I guess one little perk of our Covid-19 isolation is that there was less sport and road trauma related concussion injuries???

It’s still a very important to understand and discuss concussion so here we go…

Chalk drawing of human brain with inscription concussion

So what is a concussion?

A concussion is a traumatic brain injury that is caused by force either directly to the head (think a football collision) or an impact to another area of the body which transmits a force to the head (think car crash with whiplash of the head and neck).

Multiple concussions, especially in people under 18 years old, is linked to many mental health conditions in the future such as depression, anxiety and anger management issues; and research has shown a link with suicide around middle age. This is why it’s so important to diagnose and manage a concussion well.

How to recognise a concussion?

These lists will be super handy for anyone playing sports, being a team manager, coach or sports trainer; anyone with kids…

Keep in mind that symptom onset can be delayed and that it can be quite common!

Clear signs include:

  • Loss of consciousness
  • No protective action taken by athlete before hitting the ground
  • Seizure
  • Confusion/ disorientation
  • Balance disturbances or impaired coordination
  • Dazed/ blank stare
  • Behaviour change that is unusual for athlete

Possible subtle symptoms include:

  • Headaches
  • Patient “doesn’t feel right”, OR “pressure feeling in head”, OR feeling like they’re “in a fog”
  • Difficulty concentrating or remembering
  • Neck pain
  • Nausea and vomiting
  • Experiencing fatigue, drowsiness
  • Dizziness
  • Confusion
  • Blurred vision
  • Light or noise sensitivity
  • More emotional; anxiety, stress, irritability

What to do if you suspect a concussion?

  • First aid principles still apply
  • Neck injuries should be suspected if; there’s any loss of consciousness, neck pain, or traumatic mechanism that could lead to spinal injury. In this case use a hard collar until injury is ruled out (but only if you are trained to do so!)
  • DO NOT return to the game until cleared by medical professional (this includes on the day of the traumatic event)
  • Referral to medical professional or immediate dispatch to emergency department
  • Players should not be left alone for at least the first 2 hours after the impact

When to go to the hospital?

  • Neck pain
  • Increasing confusion, agitation or irritability
  • Repeated vomiting
  • Seizures or convulsions
  • Weakness, tingling or burning in the arms/ legs
  • Deteriorating conscious state
  • Severe or increasing headache
  • Unusual behaviour change
  • Double vision

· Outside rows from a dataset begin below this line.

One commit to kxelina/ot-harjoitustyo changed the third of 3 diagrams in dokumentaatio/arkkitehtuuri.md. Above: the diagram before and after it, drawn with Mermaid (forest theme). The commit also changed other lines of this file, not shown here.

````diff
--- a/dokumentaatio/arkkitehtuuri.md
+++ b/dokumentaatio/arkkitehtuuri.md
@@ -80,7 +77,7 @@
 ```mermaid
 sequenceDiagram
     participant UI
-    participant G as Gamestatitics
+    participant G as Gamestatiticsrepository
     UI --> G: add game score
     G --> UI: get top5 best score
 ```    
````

  • Observation and testing by a health professional. There are some screening questionnaires your health professional may conduct on your to determine the severity and the best course of action for your concussion. This is often then repeated to show your progress over time. As mentioned above, the severity of your symptoms may require you to present to the emergency department for observation.
  • Rest! This includes both physical and mental rest so not only will you need time off your chosen physical activities or sport but you will likely need to take it easy for your work or study too.
  • Pain relief as needed. This can be helpful for the headache that can result from the traumatic impact that caused your symptoms.

If the player is under 18, there is evidence to suggest a slower rate of recovery. A more conservative approach is recommended so that the child does not return to contact/collision activities less than 14 days from resolution of all symptoms.

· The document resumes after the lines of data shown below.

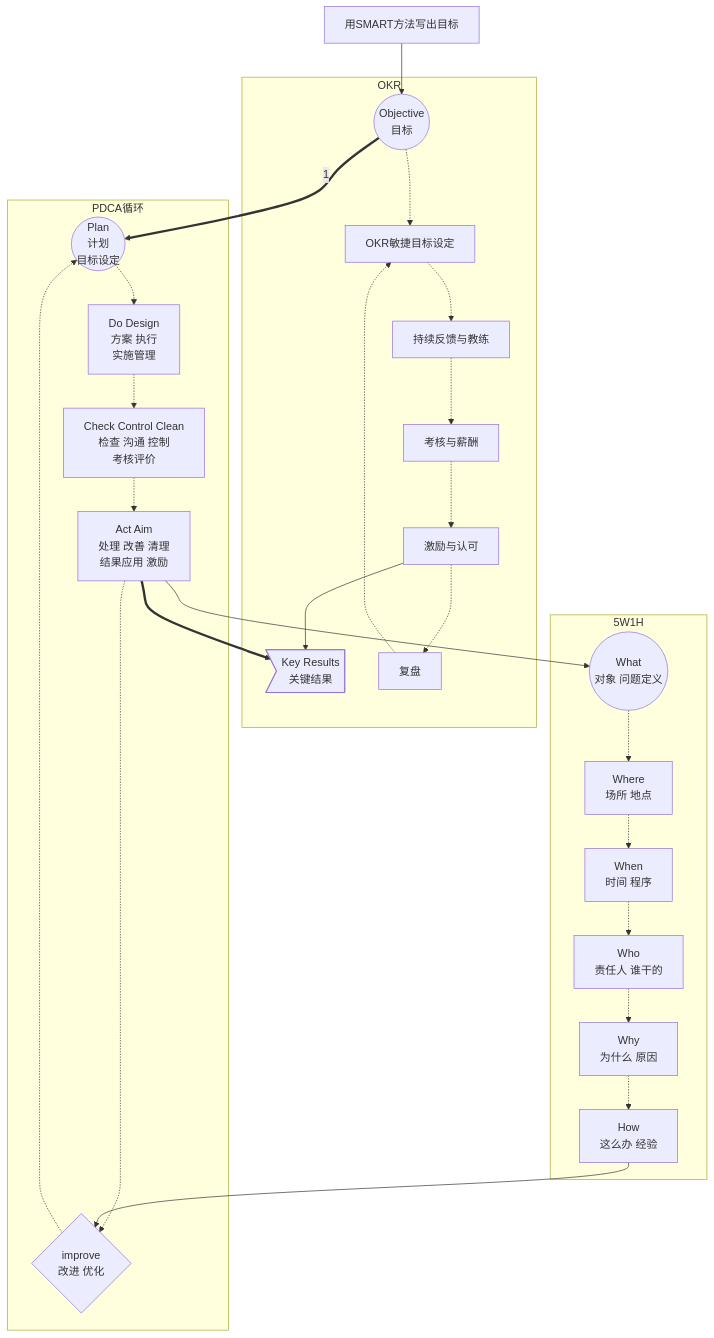
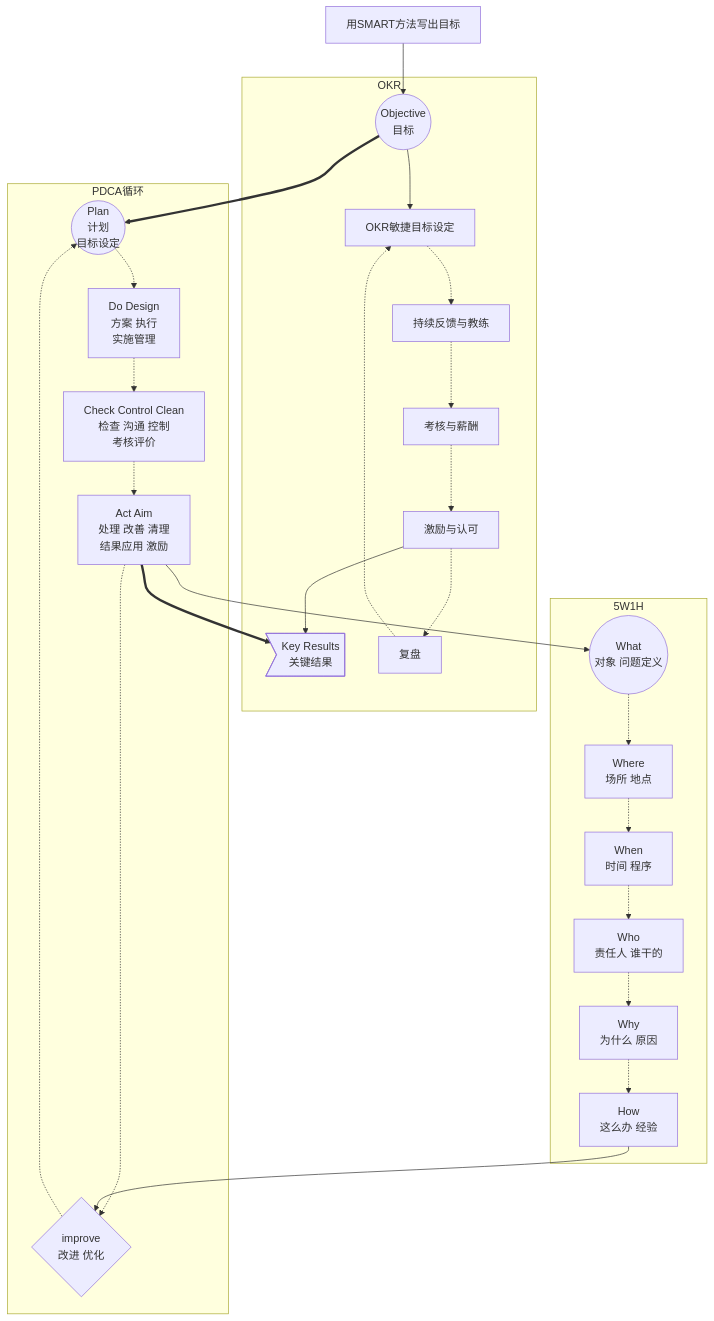
The first of 3 diagrams in Tao/Manage/OKR.md (wxyClark/wxyClark.note), drawn with Mermaid before and after one commit. The commit also changed other lines of this file, not shown here.

````diff
--- a/Tao/Manage/OKR.md
+++ b/Tao/Manage/OKR.md
@@ -8,42 +10,41 @@
 ```mermaid
 graph TD
 
-        O ==1==> P 
+        O ==> P 
         A ==> KRs
         
     subgraph PDCA循环
         P((Plan<br>计划 <br>目标设定)) -.-> D  
         D[Do Design<br>方案 执行<br>实施管理] -.-> C
         C[Check Control Clean <br>检查 沟通 控制<br>考核评价] -.-> A
         A[Act Aim<br>处理 改善 清理<br>结果应用 激励]-.-> R1
         
         R1{improve<br>改进 优化}-.-> P
     end
     
         A --> W1
         H -->R1
-
         SMART[用SMART方法写出目标] --> O 
 
     subgraph OKR
         
-        O((Objective<br>目标))-.-> O1[OKR敏捷目标设定]
+        O((Objective<br>目标))--> O1[OKR敏捷目标设定]
         O1-.->O2[持续反馈与教练]
         O2-.->O3[考核与薪酬]
         O3-.->O4[激励与认可]
         O4--> KRs>Key Results<br>关键结果]
 
         Review[复盘]
 
         O4-.->Review-.->O1
     end
 
     subgraph 5W1H
         W1((What<br>对象 问题定义))-.->W2
         W2[Where<br>场所 地点]-.->W3
         W3[When<br>时间 程序]-.->W4
         W4[Who<br>责任人 谁干的]-.->W5
         W5[Why<br>为什么 原因]-.->H
         H[How<br>这么办 经验]
     end
 ```
````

How can your osteo help?

Obviously concussions are not one of the injuries that are in our wheelhouse. BUT … if you have an osteopath that you see regularly, we will keep a record of your concussion history and help you manage the symptoms and return to your sport of choice. We can also obviously help with any neck or back pain or stiffness that arises from the trauma that caused the concussion (after allowing the concussion symptoms to settle and ensuring no underlying damage to the brain of course).

If you have a history of multiple concussions, especially in an under 18 player, it is important to have a health professional that you report each and every concussion incident to, no matter how mild you think it may be. The more concussions you have the slower the recovery time, just like it is if you strain your hammy multiple times, someone needs to help you monitor and manage that so whether it is us or your GP or another health professional is fine but you need to keep updating one of us. Promise? Good!!

Side note: Have you seen the 2015 Will Smith movie called ‘Concussion’, very eye opening!